For marketers, step one is having a product to market. The second is to acquire customers. The third? Profit.
That sounds great, except that customer acquisition part can be tricky. That’s where Facebook can help.
With more than a billion active users, Facebook provides fertile ground for customer acquisition.
- The downside: The increasingly pay-to-play nature of Facebook mandates an investment to maximize this audience.
- The upside: Facebook ad targeting is both robust and granular, offering numerous options that allow you to drill into minute targeting and action-based details.
It’s complex, but the opportunities it provides are awesome. We’re here to help demystify it, at least a little bit.
When creating an ad in Facebook, the interface presents you with a host of overwhelming options. Before even writing your ad, you’re forced to select a “marketing objective.” At the time of writing, the Ads Manager gives you a whopping 13 options.
How is the average marketer supposed to know which option to choose here? To Facebook’s credit, the multitude of choices is intended to relate a variety of objectives to practical marketing goals. Unfortunately, so many choices often just confuse people using the interface for the first (or second, or twentieth) time. Your choice will affect what your ads look like, how you can target your audience, what bidding criteria you can use and what actions you are charged for. All of these variables have the potential to muddy the water when it comes to getting the most cost-effective results.
In this article, we’ll cover the marketing objectives offered in Facebook Ad Manager.
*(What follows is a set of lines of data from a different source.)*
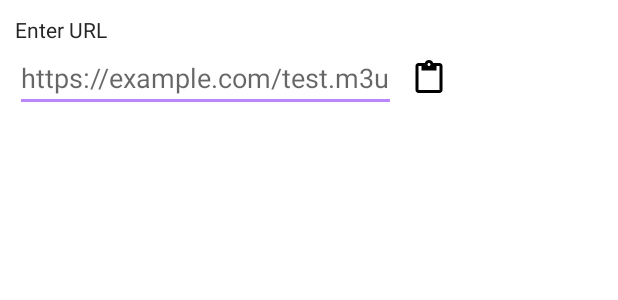
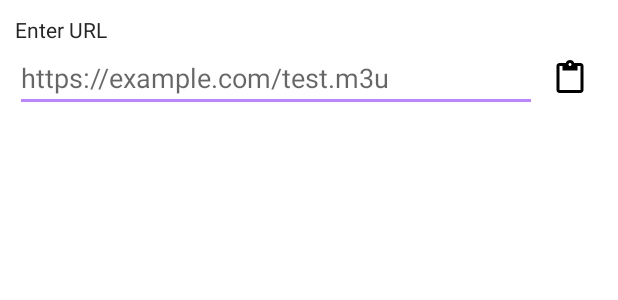
Before and after one commit to mmmelik/IPTVPlayer, an Android app: the layout dialog_load_url.xml on its own in the app's theme, with its tools: preview values and no code run, on a phone screen of 412 x 824 dp. Shown: the top 300 px of the screen. Run offline under Robolectric (Android 15) with nearby library versions, the phone set to English and light mode, and no system bars.

Commit message:
fix content labeling

```diff
--- a/app/src/main/AndroidManifest.xml
+++ b/app/src/main/AndroidManifest.xml
@@ -134,6 +134,11 @@
         <intent>
             <action android:name="android.intent.action.VIEW" />
             <category android:name="android.intent.category.DEFAULT" />
+            <data android:mimeType="application/vnd.apple.mpegurl|application/mpegurl|application/x-mpegurl|audio/mpegurl|audio/x-mpegurl" />
+        </intent>
+        <intent>
+            <action android:name="android.intent.action.VIEW" />
+            <category android:name="android.intent.category.DEFAULT" />
             <data android:mimeType="text/plain" />
         </intent>
     </queries>
--- a/app/src/main/java/com/appbroker/livetvplayer/CustomFilePickerActivity.java
+++ b/app/src/main/java/com/appbroker/livetvplayer/CustomFilePickerActivity.java
@@ -227,8 +227,10 @@ public class CustomFilePickerActivity extends AppCompatActivity {
         externalAppsIdMap=new HashMap<>();
         for (ResolveInfo resolveInfo:resolveInfoList){
             Log.d("activity",resolveInfo.toString());
-            int id=new Random().nextInt(Integer.MAX_VALUE);
-            menu.add(R.id.file_picker_navigation_group_external_apps,id,Menu.NONE,resolveInfo.loadLabel(packageManager));
+            CharSequence label = resolveInfo.loadLabel(packageManager);
+            int id = label.hashCode();
+
+            menu.add(R.id.file_picker_navigation_group_external_apps, id, Menu.NONE, label);
             menu.findItem(id).setIcon(resolveInfo.loadIcon(packageManager));
             externalAppsIdMap.put(id,resolveInfo);
         }
--- a/app/src/main/res/layout/activity_custom_file_picker.xml
+++ b/app/src/main/res/layout/activity_custom_file_picker.xml
@@ -32,6 +32,7 @@
                     style="@style/Widget.AppCompat.Button.Borderless.Colored"
                     android:layout_width="wrap_content"
                     android:layout_height="wrap_content"
+                    android:contentDescription="Go to back"
                     android:src="@drawable/ic_baseline_arrow_back_24" />
 
                 <TextView
@@ -52,6 +53,7 @@
                 android:id="@+id/file_picker_recyclerview"
                 android:layout_width="match_parent"
                 android:layout_height="match_parent"
+                android:contentDescription="Files and directories"
                 tools:listitem="@layout/file_picker_dir_list_item" />
         </LinearLayout>
         <com.google.android.material.navigation.NavigationView
--- a/app/src/main/res/layout/custom_player_controller.xml
+++ b/app/src/main/res/layout/custom_player_controller.xml
@@ -23,6 +23,7 @@
                 android:src="@drawable/ic_baseline_arrow_back_white_24"
                 android:clickable="true"
                 android:focusable="true"
+                android:contentDescription="Go to back"
                 android:background="?attr/selectableItemBackgroundBorderless" />
             <TextView
                 android:id="@+id/player_controller_title"
@@ -53,6 +54,7 @@
                 android:scaleType="center"
                 android:src="@drawable/ic_baseline_lock_open_24"
                 android:background="?attr/selectableItemBackgroundBorderless"
+                android:contentDescription="Lock player"
                 android:clickable="true"
                 android:focusable="true"/>
         </LinearLayout>
@@ -133,6 +135,7 @@
                 android:scaleType="center"
                 android:src="@drawable/ic_baseline_lock_24"
                 android:background="?attr/selectableItemBackgroundBorderless"
+                android:contentDescription="Unlock player"
                 android:clickable="true"
                 android:focusable="true"/>
         </LinearLayout>
--- a/app/src/main/res/layout/dialog_load_url.xml
+++ b/app/src/main/res/layout/dialog_load_url.xml
@@ -1,7 +1,7 @@
 <?xml version="1.0" encoding="utf-8"?>
 <LinearLayout xmlns:android="http://schemas.android.com/apk/res/android"
     android:orientation="vertical"
-    android:layout_width="wrap_content"
+    android:layout_width="match_parent"
     android:layout_height="wrap_content"
     android:padding="10dp">
     <TextView
@@ -9,21 +9,23 @@
         android:layout_width="wrap_content"
         android:layout_height="wrap_content"/>
     <LinearLayout
-        android:layout_width="wrap_content"
+        android:layout_width="match_parent"
         android:layout_height="wrap_content"
         android:orientation="horizontal"
         android:gravity="center_vertical">
         <EditText
             android:id="@+id/dialog_load_url_edit"
-            android:layout_width="wrap_content"
+            android:layout_width="0dp"
             android:layout_height="wrap_content"
             android:minWidth="200dp"
+            android:layout_weight="1"
             android:hint="@string/url_hint"/>
         <ImageView
             android:id="@+id/dialog_load_url_clipboard"
-            android:layout_width="wrap_content"
-            android:layout_height="wrap_content"
+            android:layout_width="24dp"
+            android:layout_height="24dp"
             android:src="@drawable/ic_baseline_content_paste_24"
+            android:contentDescription="Paste from clipboard"
             android:layout_margin="10dp"/>
     </LinearLayout>
 
--- a/app/src/main/res/layout/fragment_channel_list.xml
+++ b/app/src/main/res/layout/fragment_channel_list.xml
@@ -8,6 +8,7 @@
         android:id="@+id/fragment_channel_recycler_view"
         android:layout_width="match_parent"
         android:layout_height="match_parent"
+        android:contentDescription="Channels"
         android:scrollbars="vertical"/>
 
 </LinearLayout>
--- a/app/src/main/res/layout/fragment_search.xml
+++ b/app/src/main/res/layout/fragment_search.xml
@@ -16,5 +16,6 @@
     <androidx.recyclerview.widget.RecyclerView
         android:id="@+id/fragment_search_recycler_view"
         android:layout_width="match_parent"
+        android:contentDescription="Search Results"
         android:layout_height="match_parent"/>
 </LinearLayout>
--- a/app/src/main/res/layout/list_item_channel.xml
+++ b/app/src/main/res/layout/list_item_channel.xml
@@ -23,6 +23,7 @@
             android:src="@drawable/ic_baseline_favorite_border_24"
             android:layout_alignParentRight="true"
             android:layout_centerVertical="true"
+            android:contentDescription="Add to or remove from favorites"
             android:padding="10dp"/>
         <LinearLayout
             android:layout_width="wrap_content"
```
We’ll also cover which ones are best aligned with which marketing goals and the potential concerns and caveats that come with some objectives.